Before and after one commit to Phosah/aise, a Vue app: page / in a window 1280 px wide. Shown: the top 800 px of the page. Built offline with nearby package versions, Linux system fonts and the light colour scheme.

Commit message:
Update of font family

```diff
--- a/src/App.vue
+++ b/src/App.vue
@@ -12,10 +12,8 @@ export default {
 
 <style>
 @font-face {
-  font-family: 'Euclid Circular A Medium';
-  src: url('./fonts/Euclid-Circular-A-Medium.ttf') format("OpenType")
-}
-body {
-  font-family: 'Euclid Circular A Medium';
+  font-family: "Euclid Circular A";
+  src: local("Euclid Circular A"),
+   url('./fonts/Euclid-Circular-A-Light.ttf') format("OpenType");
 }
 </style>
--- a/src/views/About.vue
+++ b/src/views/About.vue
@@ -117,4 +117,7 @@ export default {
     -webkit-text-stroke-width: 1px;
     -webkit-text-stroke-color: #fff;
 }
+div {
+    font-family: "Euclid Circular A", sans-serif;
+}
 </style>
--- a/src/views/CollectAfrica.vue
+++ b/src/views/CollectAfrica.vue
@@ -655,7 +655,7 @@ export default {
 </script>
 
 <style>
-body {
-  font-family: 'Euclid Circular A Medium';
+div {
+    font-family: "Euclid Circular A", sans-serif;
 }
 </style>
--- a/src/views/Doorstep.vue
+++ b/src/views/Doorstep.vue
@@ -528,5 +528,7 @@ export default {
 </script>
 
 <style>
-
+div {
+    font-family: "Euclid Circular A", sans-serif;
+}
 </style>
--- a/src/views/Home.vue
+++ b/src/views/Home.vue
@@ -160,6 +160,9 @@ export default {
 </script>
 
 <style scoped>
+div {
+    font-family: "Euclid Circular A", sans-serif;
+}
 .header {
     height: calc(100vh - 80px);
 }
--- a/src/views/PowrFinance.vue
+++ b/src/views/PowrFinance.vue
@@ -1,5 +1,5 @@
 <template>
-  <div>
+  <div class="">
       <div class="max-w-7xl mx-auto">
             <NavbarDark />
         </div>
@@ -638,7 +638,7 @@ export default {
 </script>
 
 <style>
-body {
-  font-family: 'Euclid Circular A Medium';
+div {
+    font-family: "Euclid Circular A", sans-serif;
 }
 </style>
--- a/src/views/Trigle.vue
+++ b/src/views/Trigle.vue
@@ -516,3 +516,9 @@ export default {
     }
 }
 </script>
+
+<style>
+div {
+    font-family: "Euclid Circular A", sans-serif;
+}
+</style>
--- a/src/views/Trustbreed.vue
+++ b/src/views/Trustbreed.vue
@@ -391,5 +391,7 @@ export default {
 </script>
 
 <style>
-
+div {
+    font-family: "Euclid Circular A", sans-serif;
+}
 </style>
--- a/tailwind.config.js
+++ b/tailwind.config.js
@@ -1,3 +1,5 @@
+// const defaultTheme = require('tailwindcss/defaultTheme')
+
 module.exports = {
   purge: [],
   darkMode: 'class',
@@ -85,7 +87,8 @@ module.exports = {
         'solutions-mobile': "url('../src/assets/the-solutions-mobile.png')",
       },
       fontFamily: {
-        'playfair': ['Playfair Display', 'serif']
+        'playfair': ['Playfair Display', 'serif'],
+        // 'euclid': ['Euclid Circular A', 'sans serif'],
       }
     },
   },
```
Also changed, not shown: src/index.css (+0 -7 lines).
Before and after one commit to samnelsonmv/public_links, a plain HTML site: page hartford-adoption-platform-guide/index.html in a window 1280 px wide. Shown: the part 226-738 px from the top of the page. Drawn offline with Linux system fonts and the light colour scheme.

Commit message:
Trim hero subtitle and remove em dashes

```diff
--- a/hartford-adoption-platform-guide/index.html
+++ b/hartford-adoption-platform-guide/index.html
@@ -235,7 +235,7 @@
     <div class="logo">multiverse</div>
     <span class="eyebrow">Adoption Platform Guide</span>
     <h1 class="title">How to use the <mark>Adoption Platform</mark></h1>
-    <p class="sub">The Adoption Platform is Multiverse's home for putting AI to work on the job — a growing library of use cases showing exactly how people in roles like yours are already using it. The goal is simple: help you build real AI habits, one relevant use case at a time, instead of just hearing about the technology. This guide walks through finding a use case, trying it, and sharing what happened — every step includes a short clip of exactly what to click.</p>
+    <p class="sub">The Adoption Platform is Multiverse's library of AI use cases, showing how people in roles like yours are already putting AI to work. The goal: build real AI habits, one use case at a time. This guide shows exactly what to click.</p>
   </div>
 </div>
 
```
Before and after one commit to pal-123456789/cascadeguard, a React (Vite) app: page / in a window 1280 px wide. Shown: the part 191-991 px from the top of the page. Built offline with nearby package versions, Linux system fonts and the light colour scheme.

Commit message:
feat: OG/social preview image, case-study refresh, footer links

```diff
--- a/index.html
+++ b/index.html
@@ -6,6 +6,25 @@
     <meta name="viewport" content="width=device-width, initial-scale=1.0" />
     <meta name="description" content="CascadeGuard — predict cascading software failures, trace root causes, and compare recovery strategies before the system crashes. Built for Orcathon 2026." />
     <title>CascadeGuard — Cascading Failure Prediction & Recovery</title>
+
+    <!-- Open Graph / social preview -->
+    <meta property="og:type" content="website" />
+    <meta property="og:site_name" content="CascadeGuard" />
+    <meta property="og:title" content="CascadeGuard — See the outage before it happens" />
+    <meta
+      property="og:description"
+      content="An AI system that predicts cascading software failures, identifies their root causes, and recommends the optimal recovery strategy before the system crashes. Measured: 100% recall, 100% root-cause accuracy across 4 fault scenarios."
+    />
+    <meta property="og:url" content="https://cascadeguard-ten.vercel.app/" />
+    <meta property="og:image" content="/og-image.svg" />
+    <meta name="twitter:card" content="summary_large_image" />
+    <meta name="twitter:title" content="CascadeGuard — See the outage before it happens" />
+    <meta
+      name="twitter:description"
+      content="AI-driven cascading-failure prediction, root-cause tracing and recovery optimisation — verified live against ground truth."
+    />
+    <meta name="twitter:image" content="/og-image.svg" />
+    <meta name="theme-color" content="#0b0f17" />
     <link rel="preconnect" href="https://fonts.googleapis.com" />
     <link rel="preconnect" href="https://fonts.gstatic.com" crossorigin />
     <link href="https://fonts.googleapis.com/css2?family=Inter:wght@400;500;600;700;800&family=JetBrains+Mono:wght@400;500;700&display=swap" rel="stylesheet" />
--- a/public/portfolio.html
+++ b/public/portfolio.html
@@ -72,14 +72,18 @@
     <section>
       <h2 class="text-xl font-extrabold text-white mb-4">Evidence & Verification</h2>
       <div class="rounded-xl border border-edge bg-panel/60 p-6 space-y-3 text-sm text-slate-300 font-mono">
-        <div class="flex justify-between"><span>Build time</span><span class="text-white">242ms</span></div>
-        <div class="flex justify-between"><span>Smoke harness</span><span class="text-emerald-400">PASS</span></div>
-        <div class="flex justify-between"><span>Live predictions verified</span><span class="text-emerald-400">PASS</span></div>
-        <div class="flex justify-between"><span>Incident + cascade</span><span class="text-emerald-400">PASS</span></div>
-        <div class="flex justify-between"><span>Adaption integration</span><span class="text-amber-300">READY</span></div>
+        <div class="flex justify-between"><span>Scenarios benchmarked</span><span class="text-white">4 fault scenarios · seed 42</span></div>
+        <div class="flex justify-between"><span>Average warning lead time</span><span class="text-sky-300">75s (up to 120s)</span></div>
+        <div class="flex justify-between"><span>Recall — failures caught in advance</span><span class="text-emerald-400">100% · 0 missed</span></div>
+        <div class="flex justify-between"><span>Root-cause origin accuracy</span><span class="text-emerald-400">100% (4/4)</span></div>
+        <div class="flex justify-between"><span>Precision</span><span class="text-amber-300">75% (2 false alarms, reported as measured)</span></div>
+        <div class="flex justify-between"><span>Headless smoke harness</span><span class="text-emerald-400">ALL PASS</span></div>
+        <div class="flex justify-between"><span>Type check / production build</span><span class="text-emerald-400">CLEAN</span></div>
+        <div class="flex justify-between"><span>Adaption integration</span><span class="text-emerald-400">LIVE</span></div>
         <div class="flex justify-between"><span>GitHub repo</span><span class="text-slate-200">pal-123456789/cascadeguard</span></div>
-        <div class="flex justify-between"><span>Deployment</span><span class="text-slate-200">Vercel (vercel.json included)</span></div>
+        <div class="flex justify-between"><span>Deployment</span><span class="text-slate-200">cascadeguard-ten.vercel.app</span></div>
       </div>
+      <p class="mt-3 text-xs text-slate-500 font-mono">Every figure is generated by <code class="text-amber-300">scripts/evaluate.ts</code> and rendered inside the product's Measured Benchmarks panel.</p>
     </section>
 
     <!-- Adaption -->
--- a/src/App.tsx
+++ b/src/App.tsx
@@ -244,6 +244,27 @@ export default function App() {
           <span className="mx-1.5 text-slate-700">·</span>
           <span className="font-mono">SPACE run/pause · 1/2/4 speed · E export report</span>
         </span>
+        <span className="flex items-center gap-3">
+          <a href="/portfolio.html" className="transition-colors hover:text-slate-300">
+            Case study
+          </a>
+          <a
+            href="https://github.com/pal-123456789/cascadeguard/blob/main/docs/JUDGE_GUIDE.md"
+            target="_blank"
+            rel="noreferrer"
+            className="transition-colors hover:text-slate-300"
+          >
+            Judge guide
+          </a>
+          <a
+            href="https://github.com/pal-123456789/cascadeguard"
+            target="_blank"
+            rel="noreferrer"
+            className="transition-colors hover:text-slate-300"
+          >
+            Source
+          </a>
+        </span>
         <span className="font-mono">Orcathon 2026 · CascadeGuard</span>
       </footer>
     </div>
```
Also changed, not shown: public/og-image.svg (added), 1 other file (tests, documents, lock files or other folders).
★ ★ ★
> _GOAL OF THE EXERCISE_
Return from the data every line that holds "twitter".

> _WORKED SOLUTION_
+    <meta name="twitter:card" content="summary_large_image" />
+    <meta name="twitter:title" content="CascadeGuard — See the outage before it happens" />
+      name="twitter:description"
+    <meta name="twitter:image" content="/og-image.svg" />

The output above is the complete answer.